By default, GuardianKey sends a link to the confirmation screen (for the user to see if they recognize access or not) using the “” domain. You may want to host this screen on your domain (which gives the user more credibility). For this you have to follow the following steps:

  • You will need a web server (running PHP, for example) and on that web server you will configure webhook and the confirmation screen. At the address below you will find the reference files (webhook.php and viewresolveevent.php).
  • In the “guardiankey.class.php” file options, you set the “resolveEventURL” option to your screen URL for resolving events.
  • You configure your webhook action to send the user the link from your confirmation screen and the link to be sent to the user you add as parameters: eventId and event_token. Ex: https: //<eventId>&t=<event_token>
  • Finally, on the confirmation screen, you will retrieve event information and send the user response via API to GuardianKey, as in the viewresolveevent.php file.

Encryption details

We use a symmetric cryptography algorithm for signature, authentication and protected confidentiality of the events.
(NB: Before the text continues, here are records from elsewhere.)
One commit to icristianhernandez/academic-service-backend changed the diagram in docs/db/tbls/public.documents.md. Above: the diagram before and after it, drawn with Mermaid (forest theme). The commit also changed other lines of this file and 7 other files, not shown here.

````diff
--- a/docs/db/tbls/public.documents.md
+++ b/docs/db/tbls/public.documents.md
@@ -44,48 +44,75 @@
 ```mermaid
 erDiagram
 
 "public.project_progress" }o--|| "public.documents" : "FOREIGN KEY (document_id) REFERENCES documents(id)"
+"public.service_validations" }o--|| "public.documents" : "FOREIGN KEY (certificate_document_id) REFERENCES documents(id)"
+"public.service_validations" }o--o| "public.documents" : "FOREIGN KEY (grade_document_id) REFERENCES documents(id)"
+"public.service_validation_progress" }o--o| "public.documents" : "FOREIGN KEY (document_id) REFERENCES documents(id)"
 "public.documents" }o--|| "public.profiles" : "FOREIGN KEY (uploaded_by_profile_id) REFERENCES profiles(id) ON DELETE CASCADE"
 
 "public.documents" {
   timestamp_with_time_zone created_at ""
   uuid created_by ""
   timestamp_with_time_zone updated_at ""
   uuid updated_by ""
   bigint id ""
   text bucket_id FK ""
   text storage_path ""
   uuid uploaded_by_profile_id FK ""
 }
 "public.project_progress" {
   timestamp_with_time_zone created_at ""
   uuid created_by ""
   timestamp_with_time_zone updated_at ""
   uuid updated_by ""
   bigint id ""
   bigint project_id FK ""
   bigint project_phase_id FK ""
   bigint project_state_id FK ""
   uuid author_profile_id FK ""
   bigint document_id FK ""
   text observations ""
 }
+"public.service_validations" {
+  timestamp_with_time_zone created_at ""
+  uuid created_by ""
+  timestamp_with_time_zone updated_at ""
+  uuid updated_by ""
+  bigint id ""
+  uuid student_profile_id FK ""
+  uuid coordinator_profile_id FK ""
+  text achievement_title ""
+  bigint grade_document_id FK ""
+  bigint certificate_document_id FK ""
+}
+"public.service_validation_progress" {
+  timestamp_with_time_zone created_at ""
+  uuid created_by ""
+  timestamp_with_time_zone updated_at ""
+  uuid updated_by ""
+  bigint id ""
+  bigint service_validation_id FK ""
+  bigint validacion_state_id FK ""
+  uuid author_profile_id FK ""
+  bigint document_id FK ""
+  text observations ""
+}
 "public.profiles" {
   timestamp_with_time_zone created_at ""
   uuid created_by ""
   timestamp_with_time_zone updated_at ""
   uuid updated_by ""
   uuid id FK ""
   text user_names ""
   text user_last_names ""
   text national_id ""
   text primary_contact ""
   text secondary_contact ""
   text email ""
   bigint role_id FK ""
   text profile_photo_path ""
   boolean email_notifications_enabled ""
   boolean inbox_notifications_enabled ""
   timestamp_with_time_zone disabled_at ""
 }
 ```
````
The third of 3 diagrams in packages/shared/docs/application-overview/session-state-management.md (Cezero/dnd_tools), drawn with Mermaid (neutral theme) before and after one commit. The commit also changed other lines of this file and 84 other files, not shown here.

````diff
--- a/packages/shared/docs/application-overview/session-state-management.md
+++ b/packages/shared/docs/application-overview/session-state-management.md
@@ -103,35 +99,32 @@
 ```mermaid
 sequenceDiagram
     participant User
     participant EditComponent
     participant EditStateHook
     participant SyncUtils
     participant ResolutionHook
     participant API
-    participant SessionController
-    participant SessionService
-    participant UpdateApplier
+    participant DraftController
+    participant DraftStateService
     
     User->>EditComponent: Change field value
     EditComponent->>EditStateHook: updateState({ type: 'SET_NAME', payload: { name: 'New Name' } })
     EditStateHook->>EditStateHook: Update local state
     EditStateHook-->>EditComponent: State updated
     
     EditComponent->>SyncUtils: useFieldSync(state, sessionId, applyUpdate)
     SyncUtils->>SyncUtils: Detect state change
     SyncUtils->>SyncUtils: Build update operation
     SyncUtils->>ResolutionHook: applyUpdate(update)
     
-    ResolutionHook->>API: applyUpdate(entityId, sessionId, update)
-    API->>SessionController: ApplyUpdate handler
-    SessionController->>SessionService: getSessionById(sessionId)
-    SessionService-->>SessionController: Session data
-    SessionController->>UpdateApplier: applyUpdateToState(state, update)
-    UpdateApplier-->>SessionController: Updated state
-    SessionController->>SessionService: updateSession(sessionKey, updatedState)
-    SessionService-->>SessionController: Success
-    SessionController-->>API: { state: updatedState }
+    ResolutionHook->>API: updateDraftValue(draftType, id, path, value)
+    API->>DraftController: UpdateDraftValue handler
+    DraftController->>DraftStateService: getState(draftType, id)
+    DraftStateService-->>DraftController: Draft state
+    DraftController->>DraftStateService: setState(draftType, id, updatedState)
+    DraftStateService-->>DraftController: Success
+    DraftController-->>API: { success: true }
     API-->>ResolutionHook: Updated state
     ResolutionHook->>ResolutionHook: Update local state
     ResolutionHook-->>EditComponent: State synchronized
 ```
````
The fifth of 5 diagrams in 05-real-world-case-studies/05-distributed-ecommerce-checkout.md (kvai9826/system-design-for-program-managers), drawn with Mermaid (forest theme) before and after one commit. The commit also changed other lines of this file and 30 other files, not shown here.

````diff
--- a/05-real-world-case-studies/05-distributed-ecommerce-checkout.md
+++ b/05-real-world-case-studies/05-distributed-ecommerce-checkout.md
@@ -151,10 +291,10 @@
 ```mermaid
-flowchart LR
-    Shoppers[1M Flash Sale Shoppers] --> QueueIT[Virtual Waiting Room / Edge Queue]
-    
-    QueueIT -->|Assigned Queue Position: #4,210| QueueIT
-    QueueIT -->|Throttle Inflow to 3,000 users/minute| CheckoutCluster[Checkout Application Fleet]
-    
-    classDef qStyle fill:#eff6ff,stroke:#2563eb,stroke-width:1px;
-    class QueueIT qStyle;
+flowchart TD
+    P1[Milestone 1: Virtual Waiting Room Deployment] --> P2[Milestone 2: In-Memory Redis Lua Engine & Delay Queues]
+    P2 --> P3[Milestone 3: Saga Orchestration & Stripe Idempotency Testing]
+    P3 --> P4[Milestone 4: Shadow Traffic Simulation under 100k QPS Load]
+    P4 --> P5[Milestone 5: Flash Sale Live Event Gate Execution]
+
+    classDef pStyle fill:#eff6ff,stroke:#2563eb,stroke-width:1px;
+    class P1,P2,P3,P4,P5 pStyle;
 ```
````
The systems must send the authgroupID and the JSON encrypted on sending events, as in the example below (in UDP case):

authgroupID|cipher text (JSON) 

If use REST interface, event is sent as JSON:

id: authgroupID
data: cipher text (JSON)

The table below presents details about the used cryptography.

Parameter Value
crypt algorithm AES
key length 256
block cipher mode CFB
segment size 8

Useful references